Here’s the best way to sum up the new Neal Morse Band album.
- If you loved SNOW, you might or might not love THE SIMILITUDE OF A DREAM.
- If you loved SOLA SCRIPTURA, you’ll definitely love THE SIMILITUDE OF A DREAM.
- If you loved THE GRAND EXPERIMENT, you’ll think THE SIMILITUDE OF A DREAM is good, but not great.
- If you have not heard of any of the albums mentioned above, but you’d like to try some of Neal Morse’s music, you definitely DO NOT want to start with THE SIMILITUDE OF A DREAM.
Every one of Neal Morse’s post-Spock’s Beard album seemed to get better and better: TESTIMONY; ONE; ?; LIFELINE; TESTIMONY 2; and MOMENTUM. With the exception of SOLA SCRIPTURA, Morse seemed incapable of making a mistake. Though I dislike SOLA SCRIPTURA not only for its themes and lyrics and for its music being over-the-top bombast, I was certainly willing to forgive these problems — especially given the honest spirit in which the album was written, produced, and performed.
What about THE SIMILITUDE OF A DREAM, then?
If you look at all the reviews that have come out about the brand-new Neal Morse album, THE SIMILITUDE OF A DREAM, you’ll notice that they are not only each positive, but that they also overwhelmingly gush over this two-CD set album. Most have given it perfect reviews (or very nearly perfect).
How you hear this album and judge it will be determined by how much you loved SNOW and and how much you loved SOLA SCRIPTURA. If you were taken with the long form of SNOW and the deeply religious themes of SOLA SCRIPTURA, you’ll absolutely love the new album, THE SIMILITUDE OF A DREAM, an album based on the famous early-modern Christian masterpiece, PILGRIM’S PROGRESS (1676), by John Bunyan, a proto-evangelical who fought against the established Church of England. The story—a dream—follows in the humanist tradition of Thomas More and Erasmus from a century and a half earlier. As such, it presents an extremely complicated story with a number of allegorical figures and imaginary places, coming in and out of the narrative.
Somewhat like the new album, SNOW also possessed an extremely complicated, nuanced, artful and moving tale of a man who found himself a prophet. SOLA SCRIPTURA, however, was an over-the-top exercise in beating Reformation theology (much of it simply wrong from a historical standpoint) into its listeners.
When Morse keeps his Christianity as art, he’s extraordinary.
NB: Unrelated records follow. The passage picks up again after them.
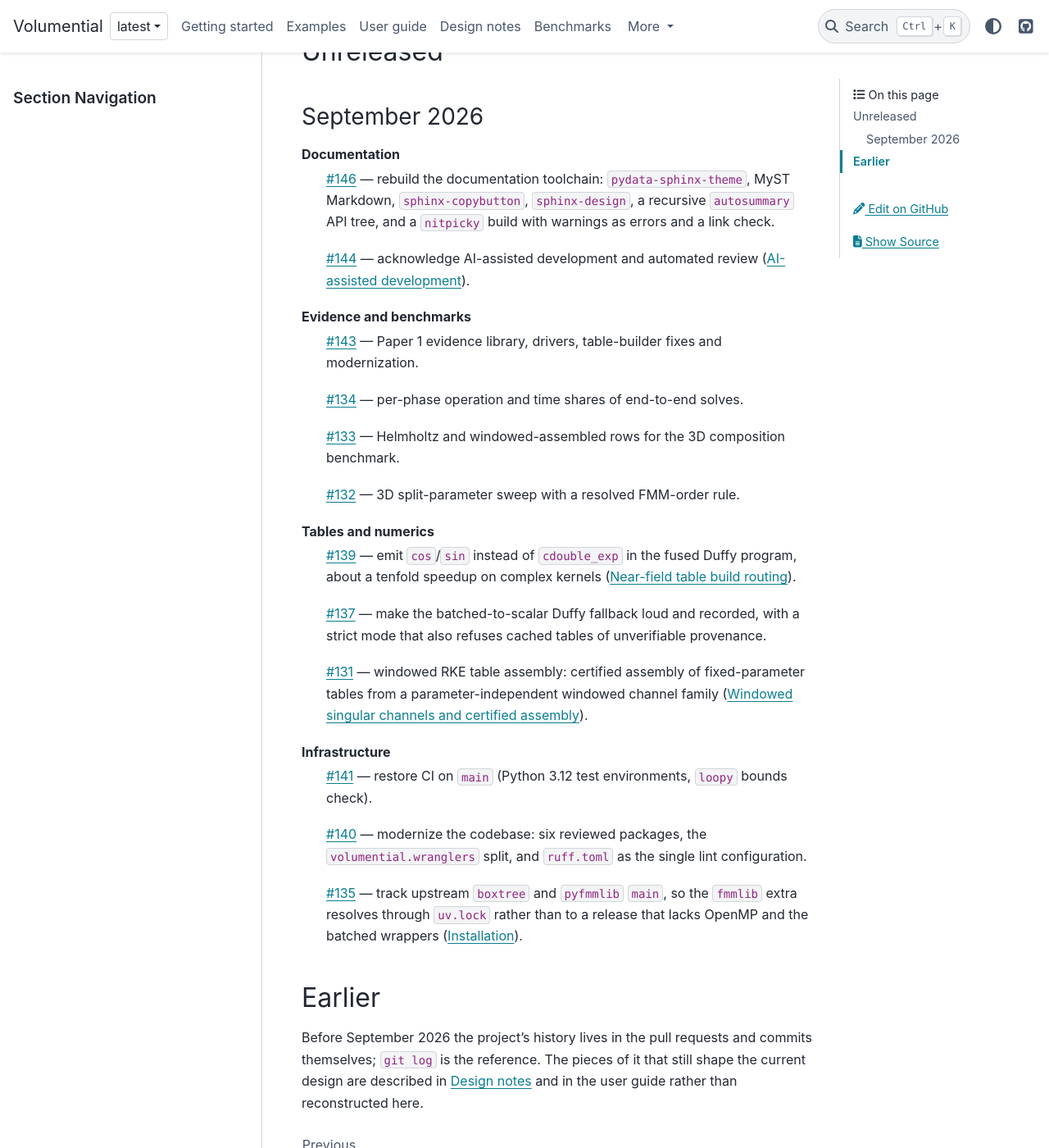
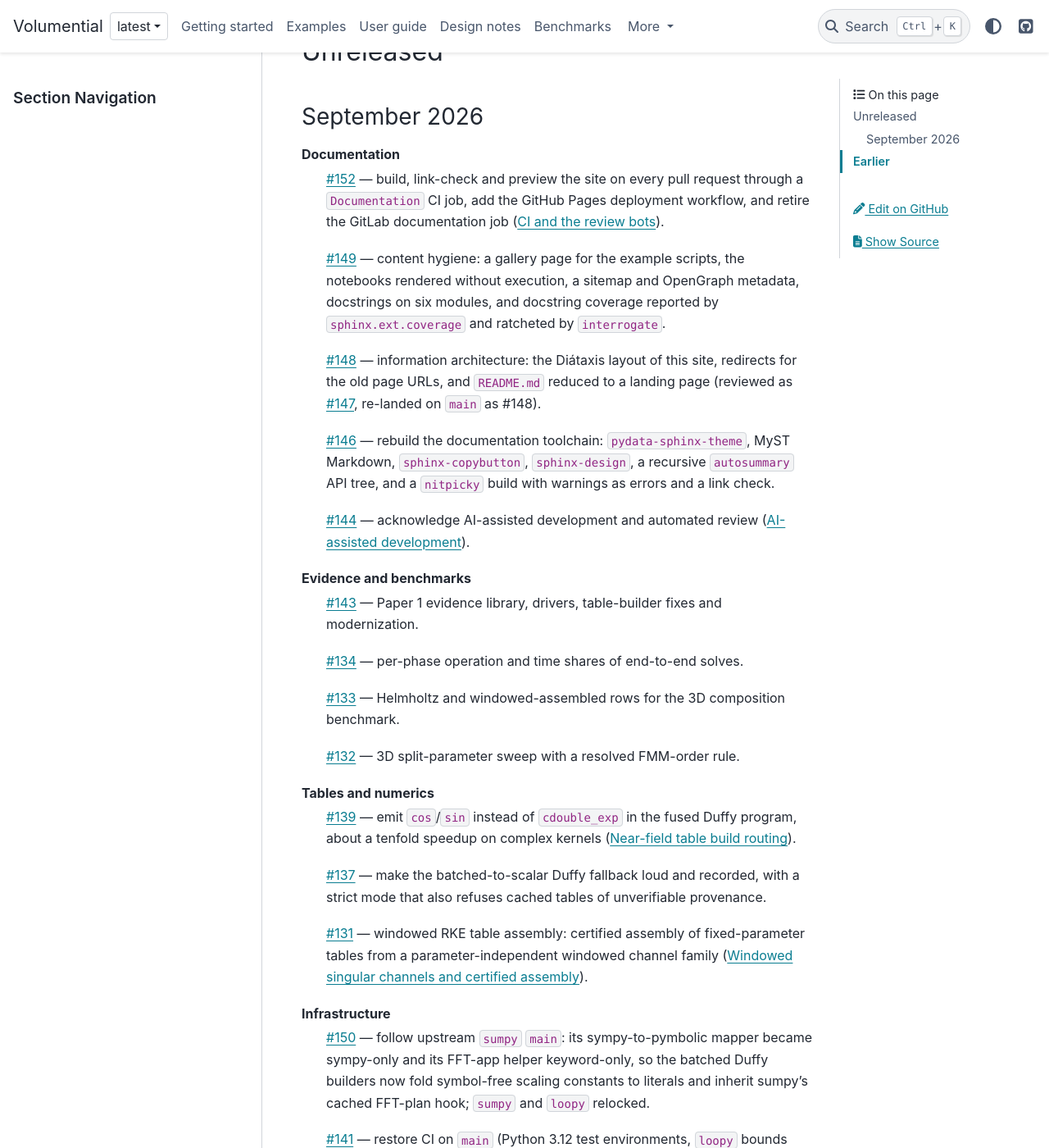
Before and after one commit to xywei/volumential, a Sphinx documentation site: the page built from doc/source/changelog.md, in a window 1280 px wide and 1400 px high, scrolled down 340 px. Shown: the whole window at 82% size. Built offline with Sphinx 7.4.7 and the PyData theme 0.15.4, drawn with Linux system fonts in a browser that asks for light colours.

Commit message:
docs: record the September documentation and sumpy-tracking pull requests in the changelog

```diff
--- a/doc/source/changelog.md
+++ b/doc/source/changelog.md
@@ -11,6 +11,20 @@ for what will have to change when tagging starts.
 ### September 2026
 
 Documentation
+: [#152](https://github.com/xywei/volumential/pull/152) — build, link-check
+  and preview the site on every pull request through a `Documentation` CI job,
+  add the GitHub Pages deployment workflow, and retire the GitLab documentation
+  job ({doc}`development/ci`).
+: [#149](https://github.com/xywei/volumential/pull/149) — content hygiene: a
+  gallery page for the example scripts, the notebooks rendered without
+  execution, a sitemap and OpenGraph metadata, docstrings on six modules, and
+  docstring coverage reported by `sphinx.ext.coverage` and ratcheted by
+  `interrogate`.
+: [#148](https://github.com/xywei/volumential/pull/148) — information
+  architecture: the Diátaxis layout of this site, redirects for the old page
+  URLs, and `README.md` reduced to a landing page (reviewed as
+  [#147](https://github.com/xywei/volumential/pull/147), re-landed on `main`
+  as #148).
 : [#146](https://github.com/xywei/volumential/pull/146) — rebuild the
   documentation toolchain: `pydata-sphinx-theme`, MyST Markdown,
   `sphinx-copybutton`, `sphinx-design`, a recursive `autosummary` API tree, and
@@ -42,6 +56,11 @@ Tables and numerics
   ({doc}`design-notes/windowed-channels`).
 
 Infrastructure
+: [#150](https://github.com/xywei/volumential/pull/150) — follow upstream
+  `sumpy` `main`: its sympy-to-pymbolic mapper became sympy-only and its FFT-app
+  helper keyword-only, so the batched Duffy builders now fold symbol-free
+  scaling constants to literals and inherit sumpy's cached FFT-plan hook;
+  `sumpy` and `loopy` relocked.
 : [#141](https://github.com/xywei/volumential/pull/141) — restore CI on `main`
   (Python 3.12 test environments, `loopy` bounds check).
 : [#140](https://github.com/xywei/volumential/pull/140) — modernize the
```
When, however, he sets out to write a Christian album, he’s much less successful. The difference is that an album such as THE GRAND EXPERIMENT is a gorgeous work of Christian art, while SOLA SCRIPTURA is a piece of Christian propaganda. One could make a similar comparison, for example, with J.R.R. Tolkien’s, THE LORD OF THE RINGS, a gorgeous work of Christian art, with CS Lewis’s THE LION, THE WITCH, AND THE WARDROBE, a piece of Christian propaganda. In the former, Frodo, Aragorn, and Gandalf, each represent the three offices of Christ: priest, king, and prophet. In the latter, Aslan is simply a feline Jesus. The former trilogy is layered, nuanced, and interesting. The latter, however, is blatant and in-your-face. Both offer wonderful stories, with some preferring Tolkien and others Lewis, while many of us love both for a variety of different reasons.
As art, THE SIMILITUDE OF A DREAM is somewhere between SNOW and SOLA SCRIPTURA in its themes as well as in its flow. Morse very ably uses the various original characters and places of Bunyon’s work to introduce music that reflects every pop and rock style from The Beatles, to the Moody Blues, to XTC, to Deep Purple, to Kansas, and to ELP. Indeed, at times, there’s even a bit of JESUS CHRIST SUPERSTAR thrown in.
Additionally, having seen live the current lineup of Morse’s band three times now, I know how incredible each of the players is. Gillette has to be one of the finest young guitarists in the world, while Portnoy is the best drummer, now that Peart has retired. Frankly, Portnoy just gets better and better as he ages.
Morse is not capable of doing anything that’s not excellent. But when it comes to him, his art ranges from what is either over the top to what is subtle and voluptuous. As such, THE SIMILITUDE OF A DREAM is far closer to SOLA SCRIPTURA than it is to any other Neal Morse solo album.
If you’re new to Morse, do NOT start here. Start with THE GRAND EXPERIMENT, his finest by far.